Computational details

Density functional theory calculations were carried out with the PAW method as implemented in the VASP software package28,29, using the PBE exchange-correlation functional30. The defects were modelled in periodically repeated 10 × 10 supercells of the primitive trigonal lattice with the sheets separated by 16 Å of vacuum. A single k-point was used for BZ integration and the plane-wave basis set cutoff was 300 eV. For a few selected structures, the supercell size was increased to 14 × 14 and the energy cutoff increased to 400 eV, which produced an error of at most 0.1 eV, which is our estimated numerical accuracy. Calculations for ideal boundaries were carried out in the ribbon geometry with five MX2 units on each side of the boundary and with fully chalcogen passivated edge structures, as shown in Fig. 4d. Twelve k-points along the ribbon were found to yield converged results. Robustness of the magnetization was checked by performing additional calculations with 24 k-points and of varying the smearing parameter. The results for MoSe2 look very similar to the WSe2 results.

Additional information

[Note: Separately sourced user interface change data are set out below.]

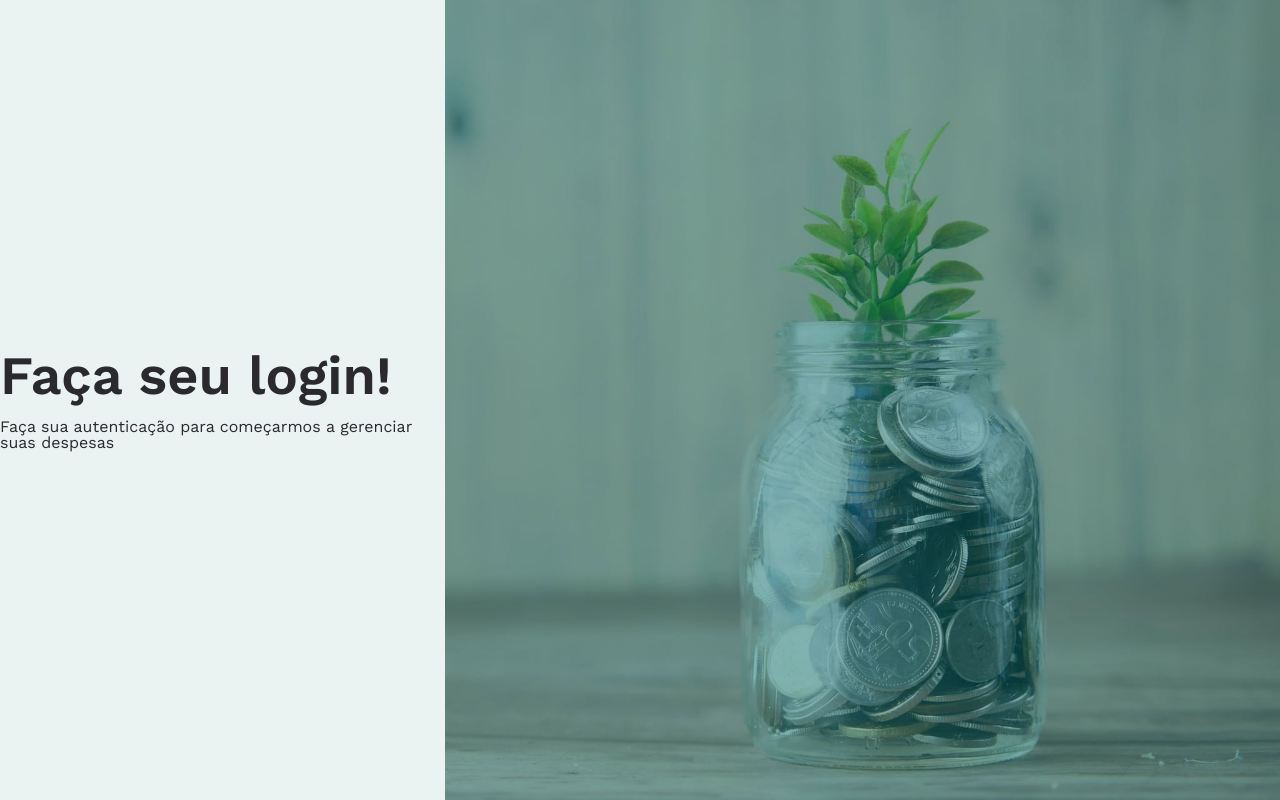
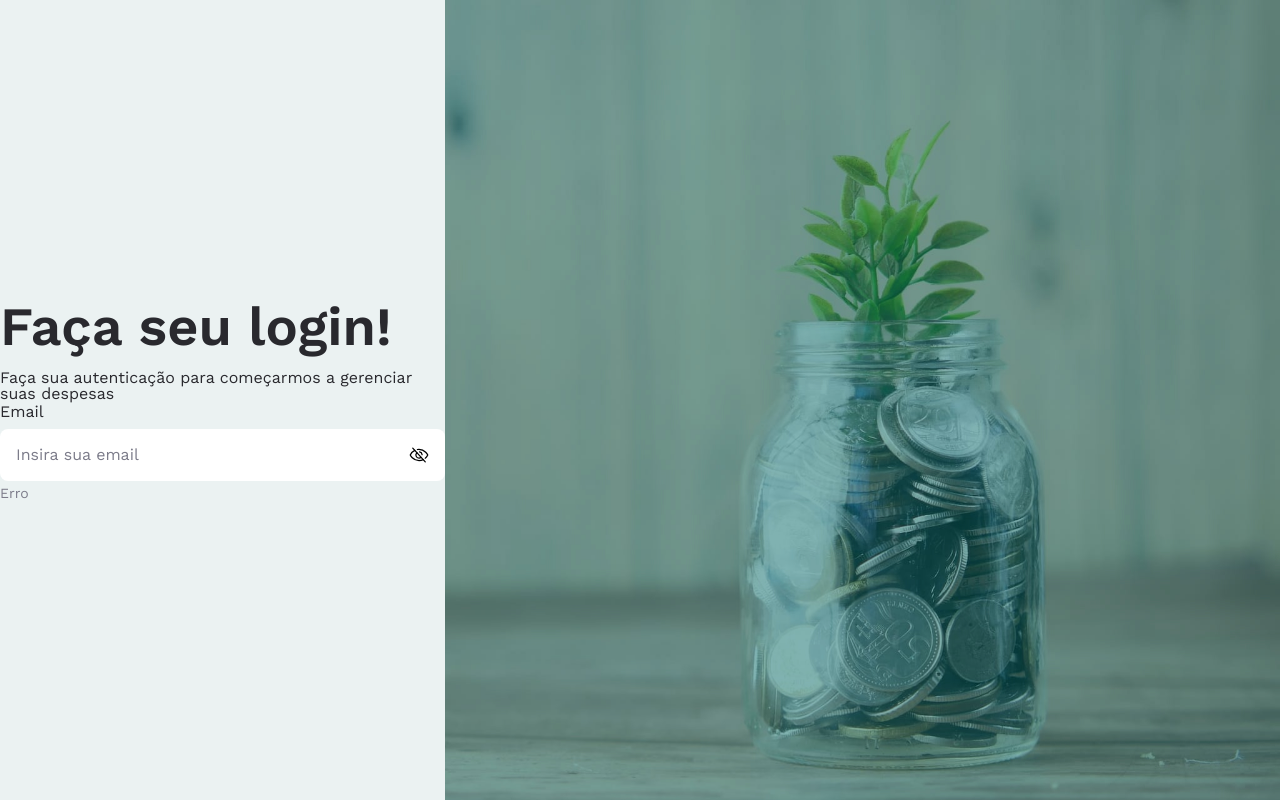
Before and after one commit to GuiSelair/finance.app, a Next.js app in the folder frontend/: page /login in a window 1280 px wide. Built offline with nearby package versions, Linux system fonts and the light colour scheme.

Commit message:
Feat: Added input component

```diff
--- a/frontend/package.json
+++ b/frontend/package.json
@@ -16,6 +16,7 @@
     "@types/react-dom": "18.0.8",
     "axios": "^1.2.1",
     "next": "13.0.1",
+    "phosphor-react": "^1.4.1",
     "react": "18.2.0",
     "react-dom": "18.2.0",
     "react-hook-form": "^7.41.2",
--- /dev/null
+++ b/frontend/src/components/shared/Form/Input/index.tsx
@@ -0,0 +1,61 @@
+import { EyeSlash, WarningCircle } from 'phosphor-react';
+import { useState } from 'react';
+
+import {
+	Container,
+	LabelContainer,
+	InputContainer,
+	Description,
+	Error,
+} from './styles';
+
+interface InputProps extends React.InputHTMLAttributes<HTMLInputElement> {
+	label?: string;
+	icon?: React.ElementType;
+	description?: string;
+	error?: string;
+}
+
+export function Input({
+	label,
+	icon: Icon,
+	type,
+	id,
+	description,
+	error,
+	...rest
+}: InputProps) {
+	const [isPasswordType, setIsPasswordType] = useState(
+		() => type === 'password',
+	);
+
+	return (
+		<Container>
+			{!!label && (
+				<LabelContainer>
+					<div>
+						<label htmlFor={id}>{label}</label>
+					</div>
+				</LabelContainer>
+			)}
+
+			<InputContainer hasError={!!error}>
+				{!!Icon && <Icon />}
+				<input type={type} id={id} {...rest} />
+				{isPasswordType && (
+					<button>
+						<EyeSlash />
+					</button>
+				)}
+			</InputContainer>
+
+			{!!description && <Description>{description}</Description>}
+			{!!error && (
+				<Error>
+					<WarningCircle />
+					{error}
+				</Error>
+			)}
+		</Container>
+	);
+}
--- /dev/null
+++ b/frontend/src/components/shared/Form/Input/styles.ts
@@ -0,0 +1,84 @@
+import styled from 'styled-components';
+
+export const Container = styled.div`
+	display: flex;
+	flex-direction: column;
+
+	min-width: 6.25rem;
+	width: auto;
+`;
+
+export const LabelContainer = styled.div`
+	display: flex;
+	align-items: center;
+	justify-content: space-between;
+
+	margin-bottom: 0.5rem;
+
+	> label {
+		color: ${props => props.theme.colors.gray500};
+	}
+`;
+
+interface InputContainerProps {
+	hasError: boolean;
+}
+
+export const InputContainer = styled.div<ErrorProps>`
+	display: flex;
+	align-items: center;
+	width: 100%;
+	background: ${props => props.theme.colors.white};
+	border-radius: 8px;
+	padding: 16px;
+
+	> svg {
+		width: 16px;
+		height: 16px;
+		margin-right: 8px;
+	}
+
+	button {
+		margin-left: 8px;
+		display: flex;
+		align-items: center;
+		background: transparent;
+		border: 0;
+
+		> svg {
+			width: 20px;
+			height: 20px;
+		}
+	}
+
+	input {
+		flex: 1;
+		background: transparent;
+		border: 0;
+
+		&::placeholder {
+			color: ${props => props.theme.colors.gray300};
+		}
+	}
+`;
+
+export const Description = styled.div`
+	margin-top: 4px;
+	display: flex;
+	color: ${props => props.theme.colors.gray300};
+	font-size: ${props => props.theme.fontSizes.small};
+`;
+
+export const Error = styled.div`
+	display: flex;
+	align-items: center;
+	color: red;
+	margin-top: 4px;
+	font-size: ${props => props.theme.fontSizes.small};
+
+	> svg {
+		width: 16px;
+		height: 16px;
+		margin-right: 8px;
+	}
+`;
--- a/frontend/src/pages/_app.tsx
+++ b/frontend/src/pages/_app.tsx
@@ -1,8 +1,8 @@
 import type { AppProps } from 'next/app';
 import { ThemeProvider } from 'styled-components';
 
-import { defaultTheme } from 'src/styles/theme/default';
-import { GlobalStyles } from '../styles/global';
+import { defaultTheme } from '@/styles/theme/default';
+import { GlobalStyles } from '@/styles/global';
 
 export default function App({ Component, pageProps }: AppProps): JSX.Element {
 	return (
--- a/frontend/src/pages/login/index.tsx
+++ b/frontend/src/pages/login/index.tsx
@@ -1,9 +1,11 @@
+import { Input } from '@/components/shared/Form/Input';
+
 import {
 	BackgroundContainer,
 	HighlightImageContainer,
 	Content,
 	Container,
-} from '../../styles/pages/login.style';
+} from '@/styles/pages/login.style';
 
 export default function Login(): JSX.Element {
 	return (
@@ -14,6 +16,13 @@ export default function Login(): JSX.Element {
 					<h2>
 						Faça sua autenticação para começarmos a gerenciar suas despesas
 					</h2>
+					<Input
+						type={'password'}
+						id="email"
+						label="Email"
+						placeholder="Insira sua email"
+						description="Erro"
+					/>
 				</Content>
 			</Container>
 			<HighlightImageContainer />
--- a/frontend/src/styles/global.ts
+++ b/frontend/src/styles/global.ts
@@ -18,4 +18,8 @@ export const GlobalStyles = createGlobalStyle`
     font: ${props =>
 			`400 ${props.theme.fontSizes.regular} 'Work Sans', 'Roboto', sans-serif`}
   }
+
+	button {
+		cursor: pointer;
+	}
 `;
--- a/frontend/tsconfig.json
+++ b/frontend/tsconfig.json
@@ -18,7 +18,7 @@
 		"isolatedModules": true,
 		"jsx": "preserve",
 		"incremental": true,
-		"baseUrl": ".",
+		"baseUrl": "./src/",
 		"paths": {
 			"@/components/*": [
 				"components/*"
```
Also changed, not shown: frontend/.eslintrc.json, 1 other file (tests, documents, lock files or other folders).
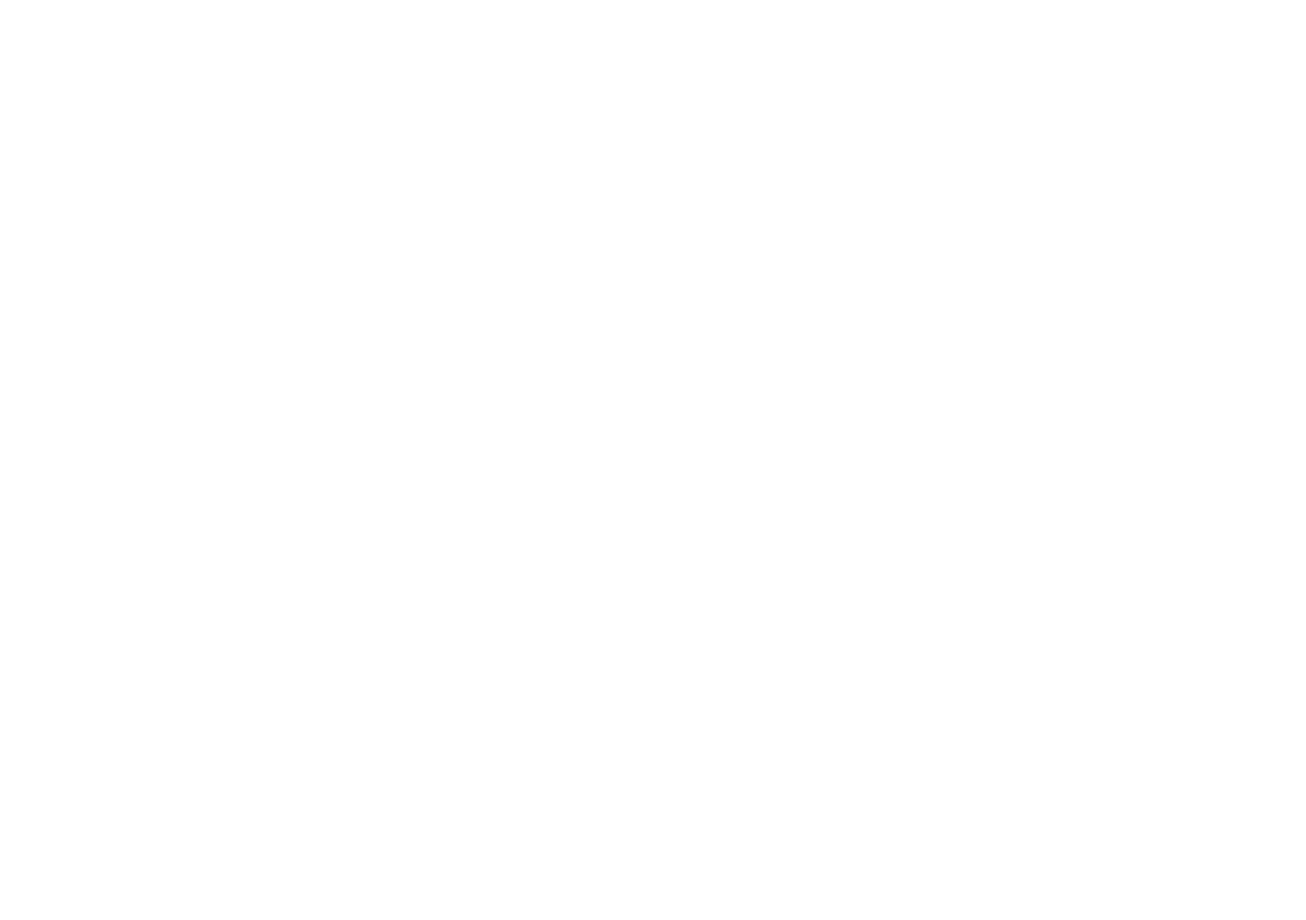
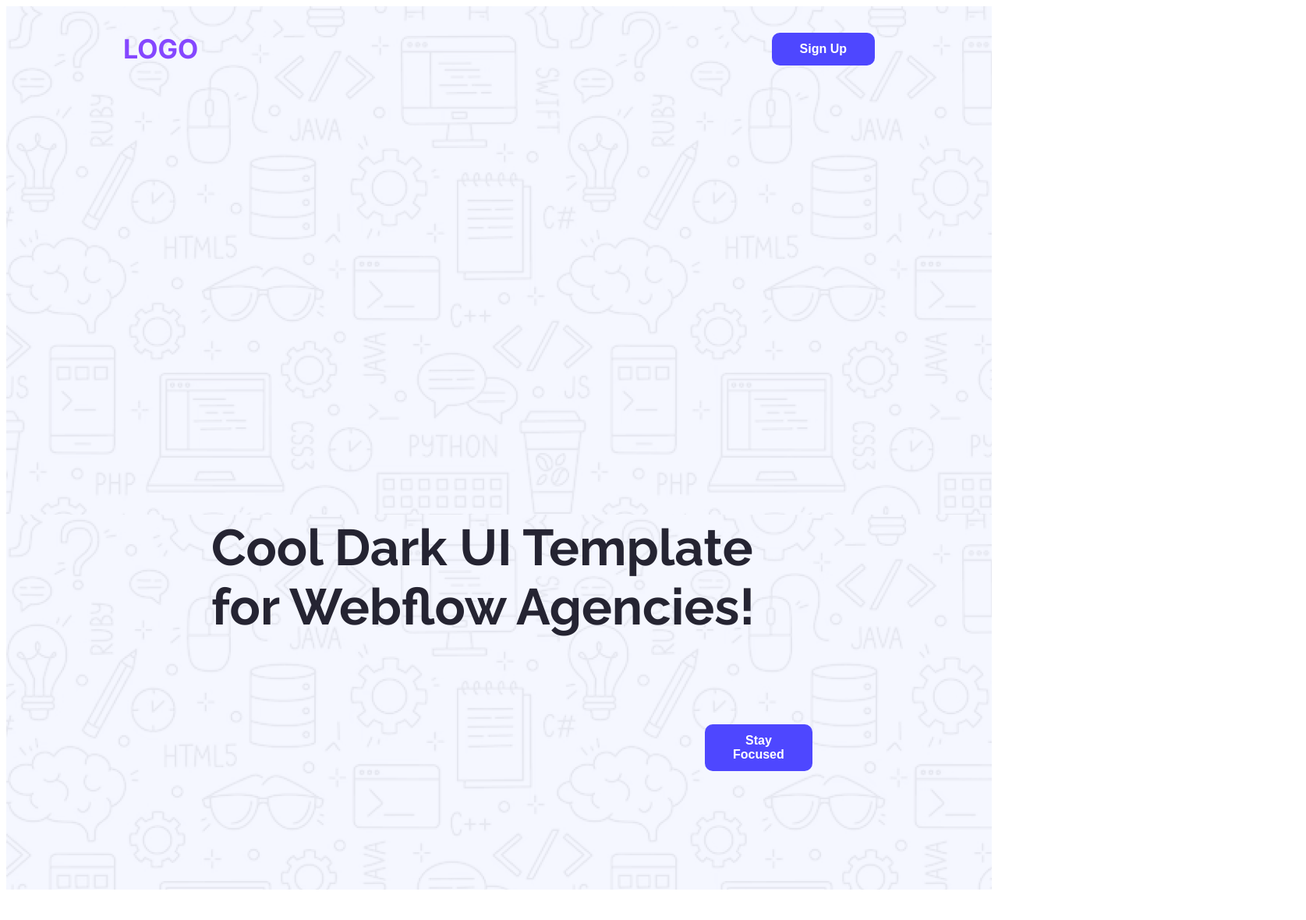
Before and after one commit to tntamim037/ASSIGNMENT-001, a plain HTML site: page index.html in a window 1280 px wide. Shown: the whole page at 78% size, 1675 px wide, since content can reach past the window. Before the commit the page ends 800 px from the top, so only its background shows below. Drawn offline with Linux system fonts and the light colour scheme.

Commit message:
second commit

```diff
--- a/index.html
+++ b/index.html
@@ -4,9 +4,30 @@
     <meta charset="UTF-8">
     <meta name="viewport" content="width=device-width, initial-scale=1.0">
     <title>Document</title>
+
+<link rel="preconnect" href="https://fonts.googleapis.com">
+<link rel="preconnect" href="https://fonts.gstatic.com" crossorigin>
+<link href="https://fonts.googleapis.com/css2?family=Inter:ital,opsz,wght@0,14..32,100..900;1,14..32,100..900&family=Open+Sans:ital,wght@0,300..800;1,300..800&family=Raleway:ital,wght@0,100..900;1,100..900&display=swap" rel="stylesheet">
+
     <link rel="stylesheet" href="style/style.css">
 </head>
-<body>
+<body class="raleway-normal">
+    <header class="back-photo">
+        <nav>
+            <h3 class="nav-title inter-normal">LOGO</h3>
+             <a href=""><button class="btn-primary">Sign Up</button></a>
+        </nav>
+        <div class="banner">
+            <h3 class="banner-text">Cool Dark UI Template for Webflow Agencies!</h3>
+            <button class="btn-primary banner-button">Stay Focused</button>
 
+        </div>
+    </header>
+    <main>
+
+    </main>
+    <footer>
+
+    </footer>
 </body>
 </html>
--- a/style/style.css
+++ b/style/style.css
@@ -0,0 +1,59 @@
+
+.inter-normal{
+  font-family: "Inter", sans-serif;
+  font-optical-sizing: auto;
+  font-weight: normal;
+  font-style: normal;
+
+}
+
+.raleway-normal {
+  font-family: "Raleway", sans-serif;
+  font-optical-sizing: auto;
+  font-weight:normal;
+  font-style: normal;
+}
+.back-photo{
+    background-image: url(../Assets/Hero-bg.png);
+    margin-top: 0px;
+}
+
+/* nav-style */
+nav{
+    display: flex;
+    align-items: center;
+    justify-content: space-between;
+    margin:0px 150px 547px 150px;
+}
+.nav-title{
+    font-size: 34px;
+    color:rgba(133, 71, 255, 1);
+    font-weight: bold;
+}
+
+
+/* extra-style */
+.btn-primary{
+    background-color: #4E47FF;
+    color: rgba(255, 255, 255, 1);
+    font-size: 16px;
+    font-weight: bold;
+    padding: 12px 36px;
+   border: none;
+    border-radius: 10px;
+}
+/* banner */
+.banner{
+   margin:0px 267px 152px 263px;
+    /* margin:50px 365px 0px 365px ; */
+
+}
+.banner-button{
+    margin:48px 633px 152px 633px ;
+     align-items: center;
+}
+.banner-text{
+    font-size: 65px;
+    font-weight: bold;
+    color: rgba(37, 36, 50, 1);
+}
```
Also changed, not shown: Assets/Hero-bg.png (added), Assets/avatar.png (added), Assets/icon-star.png (added), Assets/wc-big.png (added), Assets/wc-mini.png (added), ui/action.png (added), ui/banner.png (added), ui/footer.png (added), ui/newsletter.png (added), ui/productive_user.png (added), ui/review.png (added).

How to cite this article: Lin, Y-C. et al. Three-fold rotational defects in two-dimensional transition metal dichalcogenides. Nat. Commun. 6:6736 doi: 10.1038/ncomms7736 (2015).